Exercise and Psoas Muscle Pain

Muscle overuse can sometimes cause the psoas muscle to become weak or tight. This is what leads to pain. That said, specific exercises and stretches can help reduce pain overall. While the stretches and activities mentioned above can help, the list is incomplete. Based on your case, you will likely receive other stretches and exercises from a healthcare provider.

Learn More: Yoga Spinal Twist for Back Pain

What Triggers Psoas Muscle Pain?

Many things can trigger psoas muscle pain, including:

  • Overuse: Athletes and those with athletic lifestyles are likelier to experience psoas muscle pain from overuse.

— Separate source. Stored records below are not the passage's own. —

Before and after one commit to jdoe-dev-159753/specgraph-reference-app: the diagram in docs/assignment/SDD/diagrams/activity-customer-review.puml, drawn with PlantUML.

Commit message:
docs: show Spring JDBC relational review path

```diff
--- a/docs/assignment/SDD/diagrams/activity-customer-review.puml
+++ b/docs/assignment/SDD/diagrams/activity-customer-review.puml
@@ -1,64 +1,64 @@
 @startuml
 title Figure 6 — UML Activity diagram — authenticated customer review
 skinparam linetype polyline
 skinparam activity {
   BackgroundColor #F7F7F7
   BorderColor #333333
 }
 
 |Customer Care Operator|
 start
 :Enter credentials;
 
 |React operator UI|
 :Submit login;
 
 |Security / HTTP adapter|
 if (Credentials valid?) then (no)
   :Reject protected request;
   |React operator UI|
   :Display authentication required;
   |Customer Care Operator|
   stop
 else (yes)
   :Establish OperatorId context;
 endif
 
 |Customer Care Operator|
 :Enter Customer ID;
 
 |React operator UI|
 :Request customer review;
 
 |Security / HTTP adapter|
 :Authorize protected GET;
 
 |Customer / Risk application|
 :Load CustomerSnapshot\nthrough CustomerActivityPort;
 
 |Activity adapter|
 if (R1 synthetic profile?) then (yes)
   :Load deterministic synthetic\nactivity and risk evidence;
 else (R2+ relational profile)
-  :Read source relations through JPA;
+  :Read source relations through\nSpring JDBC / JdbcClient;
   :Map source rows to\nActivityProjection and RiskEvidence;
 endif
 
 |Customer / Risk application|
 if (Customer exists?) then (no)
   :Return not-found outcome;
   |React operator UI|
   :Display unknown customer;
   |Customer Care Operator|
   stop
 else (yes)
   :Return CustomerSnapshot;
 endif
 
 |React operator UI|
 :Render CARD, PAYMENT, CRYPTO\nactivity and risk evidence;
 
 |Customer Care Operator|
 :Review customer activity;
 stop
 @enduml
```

It is especially high for dancers and runners.

  • Sedentary lifestyle: On the opposite end, people who do not get enough movement can also develop psoas muscle pain and tightness.

  • Weak core muscles: When the core is weak, the psoas muscle cannot perform its job as well, leading to an increased likelihood of developing psoas muscle pain.

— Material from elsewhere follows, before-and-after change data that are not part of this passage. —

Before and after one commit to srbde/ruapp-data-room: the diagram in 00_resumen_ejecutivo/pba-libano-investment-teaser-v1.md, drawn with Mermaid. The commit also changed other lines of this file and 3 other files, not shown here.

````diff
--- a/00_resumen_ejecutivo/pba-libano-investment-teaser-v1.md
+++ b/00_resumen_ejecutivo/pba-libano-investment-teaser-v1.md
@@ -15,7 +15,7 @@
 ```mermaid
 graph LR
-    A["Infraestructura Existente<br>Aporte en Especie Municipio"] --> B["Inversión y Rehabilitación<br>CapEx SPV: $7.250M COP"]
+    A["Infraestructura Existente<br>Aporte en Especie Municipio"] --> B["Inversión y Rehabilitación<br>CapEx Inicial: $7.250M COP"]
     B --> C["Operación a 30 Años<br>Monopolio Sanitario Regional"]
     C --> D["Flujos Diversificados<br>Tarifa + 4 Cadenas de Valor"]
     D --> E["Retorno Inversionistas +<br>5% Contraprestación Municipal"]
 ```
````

Associated Conditions

Conditions that affect the health of the hip, the muscles, and joints surrounding it can lead to psoas muscle pain. Some possible associated conditions include:

Can Psoas Muscle Tightness Cause Health Issues?

While a tight psoas muscle can lead to symptoms and pain, it is not a driver of arthritis or other disorders. That said, conditions that affect the hip can lead to the development of psoas syndrome.

Working With a Physical Therapist

If you experience psoas muscle pain or psoas syndrome, working with a physical therapist can help reduce pain, tightness and spasms that lead to psoas syndrome and its accompanying symptoms.

Physical therapists will assess your pain level and mobility and develop an action plan that could include exercises and stretches for you to do at home consistently.

Physical therapists will focus on stretching and strengthening the:

  • Spine

  • Hip joints

  • Psoas muscle

By working with a physical therapist, you can reduce or eliminate pain in the psoas muscle and the issues that go along with having it.

Learn More: An Overview of Physical Therapy


The psoas muscle is an important muscle that helps with mobility and back and hip health. When someone develops muscle or psoas syndrome pain, they experience different pain levels that could occur when sitting, standing, or lying down.

While psoas syndrome is rare, it is more likely to occur in people who have athletic backgrounds, such as runners and dancers. The best way to cope with psoas pain is to see a healthcare provider to get a proper diagnosis and then a physical therapist to assist with developing a stretch and strengthening therapy plan to reduce pain and restore movement.

Read the original article on Verywell Health.